Task goal
State how many lines in the records below contain the string "data", and give nothing besides that number.
Records for the exercise START
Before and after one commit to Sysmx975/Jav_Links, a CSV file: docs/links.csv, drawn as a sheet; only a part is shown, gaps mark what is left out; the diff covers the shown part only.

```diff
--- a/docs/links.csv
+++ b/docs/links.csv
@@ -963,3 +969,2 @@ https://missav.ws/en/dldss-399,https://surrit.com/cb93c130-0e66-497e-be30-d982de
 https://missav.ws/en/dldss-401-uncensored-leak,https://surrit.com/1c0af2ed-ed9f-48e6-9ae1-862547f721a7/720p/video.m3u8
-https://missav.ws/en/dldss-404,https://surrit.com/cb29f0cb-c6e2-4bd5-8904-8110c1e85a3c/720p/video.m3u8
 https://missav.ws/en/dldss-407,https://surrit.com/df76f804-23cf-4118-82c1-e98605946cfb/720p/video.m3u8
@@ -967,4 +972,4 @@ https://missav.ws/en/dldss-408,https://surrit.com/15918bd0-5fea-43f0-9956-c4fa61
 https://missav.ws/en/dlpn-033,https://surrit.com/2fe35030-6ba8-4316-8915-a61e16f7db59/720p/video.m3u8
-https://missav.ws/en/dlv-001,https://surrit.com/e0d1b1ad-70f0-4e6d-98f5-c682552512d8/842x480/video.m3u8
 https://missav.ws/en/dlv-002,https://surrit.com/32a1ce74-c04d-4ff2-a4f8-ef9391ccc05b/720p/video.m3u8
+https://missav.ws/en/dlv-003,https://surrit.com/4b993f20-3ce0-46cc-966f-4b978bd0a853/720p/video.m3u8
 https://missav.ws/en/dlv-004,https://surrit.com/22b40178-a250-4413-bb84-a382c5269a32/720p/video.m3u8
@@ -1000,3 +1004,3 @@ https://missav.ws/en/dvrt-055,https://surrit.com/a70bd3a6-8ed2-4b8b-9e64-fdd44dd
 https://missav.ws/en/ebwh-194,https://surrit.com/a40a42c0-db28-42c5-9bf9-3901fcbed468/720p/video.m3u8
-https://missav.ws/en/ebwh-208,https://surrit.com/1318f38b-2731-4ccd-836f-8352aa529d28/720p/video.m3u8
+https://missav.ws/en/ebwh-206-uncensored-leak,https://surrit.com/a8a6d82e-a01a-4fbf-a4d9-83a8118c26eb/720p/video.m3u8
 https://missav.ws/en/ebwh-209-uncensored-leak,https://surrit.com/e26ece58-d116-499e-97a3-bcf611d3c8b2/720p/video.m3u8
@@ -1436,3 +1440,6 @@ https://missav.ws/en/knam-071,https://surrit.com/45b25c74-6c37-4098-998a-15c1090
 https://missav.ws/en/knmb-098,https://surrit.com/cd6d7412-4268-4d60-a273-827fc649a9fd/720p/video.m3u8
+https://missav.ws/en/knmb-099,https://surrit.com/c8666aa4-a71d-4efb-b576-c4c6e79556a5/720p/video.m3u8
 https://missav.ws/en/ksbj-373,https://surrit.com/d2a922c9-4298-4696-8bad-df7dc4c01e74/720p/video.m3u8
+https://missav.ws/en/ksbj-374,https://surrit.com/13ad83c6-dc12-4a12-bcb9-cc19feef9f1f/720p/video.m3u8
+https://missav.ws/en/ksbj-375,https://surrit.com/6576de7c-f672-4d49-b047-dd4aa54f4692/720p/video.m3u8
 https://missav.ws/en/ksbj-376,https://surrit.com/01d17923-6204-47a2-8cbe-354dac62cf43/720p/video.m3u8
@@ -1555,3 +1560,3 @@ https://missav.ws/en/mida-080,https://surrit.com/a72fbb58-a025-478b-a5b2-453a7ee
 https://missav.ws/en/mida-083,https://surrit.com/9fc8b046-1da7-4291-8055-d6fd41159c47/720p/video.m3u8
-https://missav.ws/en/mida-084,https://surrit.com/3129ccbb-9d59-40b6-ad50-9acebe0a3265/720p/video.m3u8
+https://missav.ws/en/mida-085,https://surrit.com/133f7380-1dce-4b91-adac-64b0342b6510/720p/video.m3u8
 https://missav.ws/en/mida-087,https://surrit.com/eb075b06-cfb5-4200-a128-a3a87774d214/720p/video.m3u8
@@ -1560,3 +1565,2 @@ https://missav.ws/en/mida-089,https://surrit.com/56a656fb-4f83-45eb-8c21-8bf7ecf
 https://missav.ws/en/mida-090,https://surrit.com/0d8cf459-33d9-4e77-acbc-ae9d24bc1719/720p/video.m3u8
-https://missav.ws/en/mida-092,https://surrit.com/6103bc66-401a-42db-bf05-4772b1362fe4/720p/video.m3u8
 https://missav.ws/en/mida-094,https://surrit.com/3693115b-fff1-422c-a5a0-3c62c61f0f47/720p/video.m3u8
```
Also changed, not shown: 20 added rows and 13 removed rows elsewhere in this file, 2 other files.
Records for the exercise END
Records for the exercise START
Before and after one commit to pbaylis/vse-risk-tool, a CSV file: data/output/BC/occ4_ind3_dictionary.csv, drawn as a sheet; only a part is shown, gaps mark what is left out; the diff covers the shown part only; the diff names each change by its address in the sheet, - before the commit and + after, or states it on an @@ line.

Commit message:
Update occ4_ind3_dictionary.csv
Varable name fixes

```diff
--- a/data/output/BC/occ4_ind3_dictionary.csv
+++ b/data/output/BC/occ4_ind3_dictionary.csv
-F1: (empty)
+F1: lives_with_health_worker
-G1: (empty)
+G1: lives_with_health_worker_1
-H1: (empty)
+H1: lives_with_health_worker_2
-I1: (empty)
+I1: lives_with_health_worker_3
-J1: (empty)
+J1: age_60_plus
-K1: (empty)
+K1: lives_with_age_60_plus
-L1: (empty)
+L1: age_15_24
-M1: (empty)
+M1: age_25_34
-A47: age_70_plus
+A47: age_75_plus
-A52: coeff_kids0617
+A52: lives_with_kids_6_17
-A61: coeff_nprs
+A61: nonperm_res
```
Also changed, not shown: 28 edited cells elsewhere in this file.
Records for the exercise END
Records for the exercise START
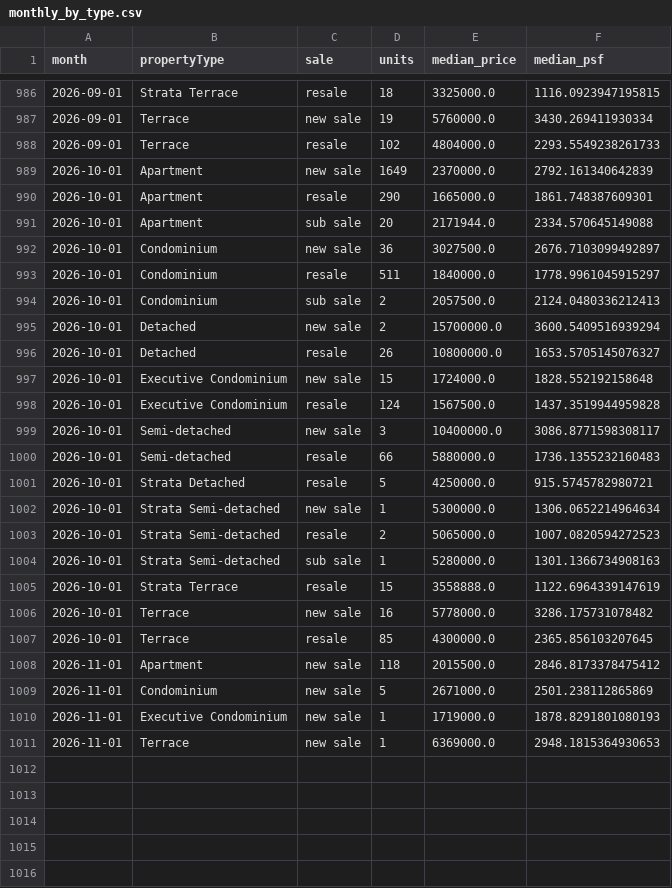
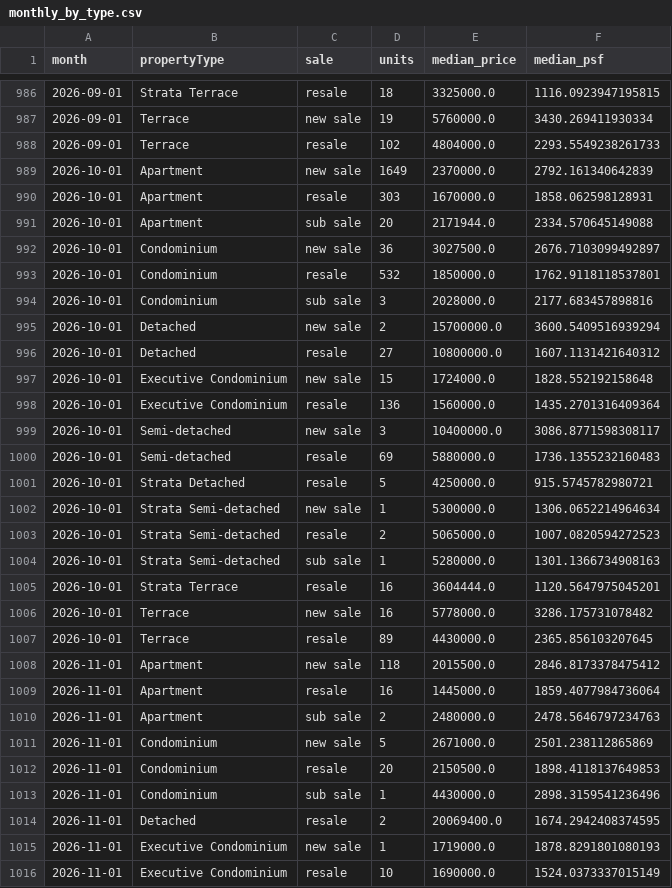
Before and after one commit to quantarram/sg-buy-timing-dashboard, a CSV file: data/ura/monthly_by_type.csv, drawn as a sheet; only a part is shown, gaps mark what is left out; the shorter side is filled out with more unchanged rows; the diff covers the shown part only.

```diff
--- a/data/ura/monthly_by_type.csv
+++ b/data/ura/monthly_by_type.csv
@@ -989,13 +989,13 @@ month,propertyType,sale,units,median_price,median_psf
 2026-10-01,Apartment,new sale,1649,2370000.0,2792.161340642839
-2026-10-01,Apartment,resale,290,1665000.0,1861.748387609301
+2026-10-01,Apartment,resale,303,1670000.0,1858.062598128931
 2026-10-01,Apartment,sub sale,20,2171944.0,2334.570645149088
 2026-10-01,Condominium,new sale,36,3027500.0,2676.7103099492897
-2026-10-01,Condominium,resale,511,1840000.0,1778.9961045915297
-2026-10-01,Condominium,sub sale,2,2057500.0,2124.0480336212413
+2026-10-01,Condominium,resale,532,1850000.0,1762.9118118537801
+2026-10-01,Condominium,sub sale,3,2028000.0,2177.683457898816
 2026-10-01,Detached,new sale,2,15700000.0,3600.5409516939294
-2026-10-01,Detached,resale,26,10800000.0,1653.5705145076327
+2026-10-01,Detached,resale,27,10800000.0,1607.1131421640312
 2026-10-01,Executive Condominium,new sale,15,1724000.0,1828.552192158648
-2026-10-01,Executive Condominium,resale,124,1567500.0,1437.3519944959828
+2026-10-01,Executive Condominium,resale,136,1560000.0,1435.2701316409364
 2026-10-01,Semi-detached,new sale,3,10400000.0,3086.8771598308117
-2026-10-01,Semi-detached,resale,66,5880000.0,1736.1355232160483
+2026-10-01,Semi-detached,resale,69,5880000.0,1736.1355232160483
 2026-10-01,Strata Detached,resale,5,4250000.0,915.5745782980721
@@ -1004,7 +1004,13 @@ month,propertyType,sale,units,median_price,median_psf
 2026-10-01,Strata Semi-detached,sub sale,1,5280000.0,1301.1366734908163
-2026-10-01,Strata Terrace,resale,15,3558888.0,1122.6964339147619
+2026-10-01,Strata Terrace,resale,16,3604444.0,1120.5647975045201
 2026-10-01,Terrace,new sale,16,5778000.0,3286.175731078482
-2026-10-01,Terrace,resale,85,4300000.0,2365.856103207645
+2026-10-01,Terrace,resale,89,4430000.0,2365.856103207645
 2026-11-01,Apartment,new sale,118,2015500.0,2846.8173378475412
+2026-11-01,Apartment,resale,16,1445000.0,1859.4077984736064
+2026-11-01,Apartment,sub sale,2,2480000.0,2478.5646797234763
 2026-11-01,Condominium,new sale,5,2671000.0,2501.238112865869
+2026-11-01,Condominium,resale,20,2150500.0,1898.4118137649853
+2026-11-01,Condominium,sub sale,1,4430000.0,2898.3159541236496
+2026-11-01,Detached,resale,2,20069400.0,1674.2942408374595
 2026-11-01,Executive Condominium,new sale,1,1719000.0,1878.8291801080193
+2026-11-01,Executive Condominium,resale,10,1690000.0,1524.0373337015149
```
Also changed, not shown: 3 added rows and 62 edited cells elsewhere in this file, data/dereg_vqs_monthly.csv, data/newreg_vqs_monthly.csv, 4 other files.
Records for the exercise END
Task output
7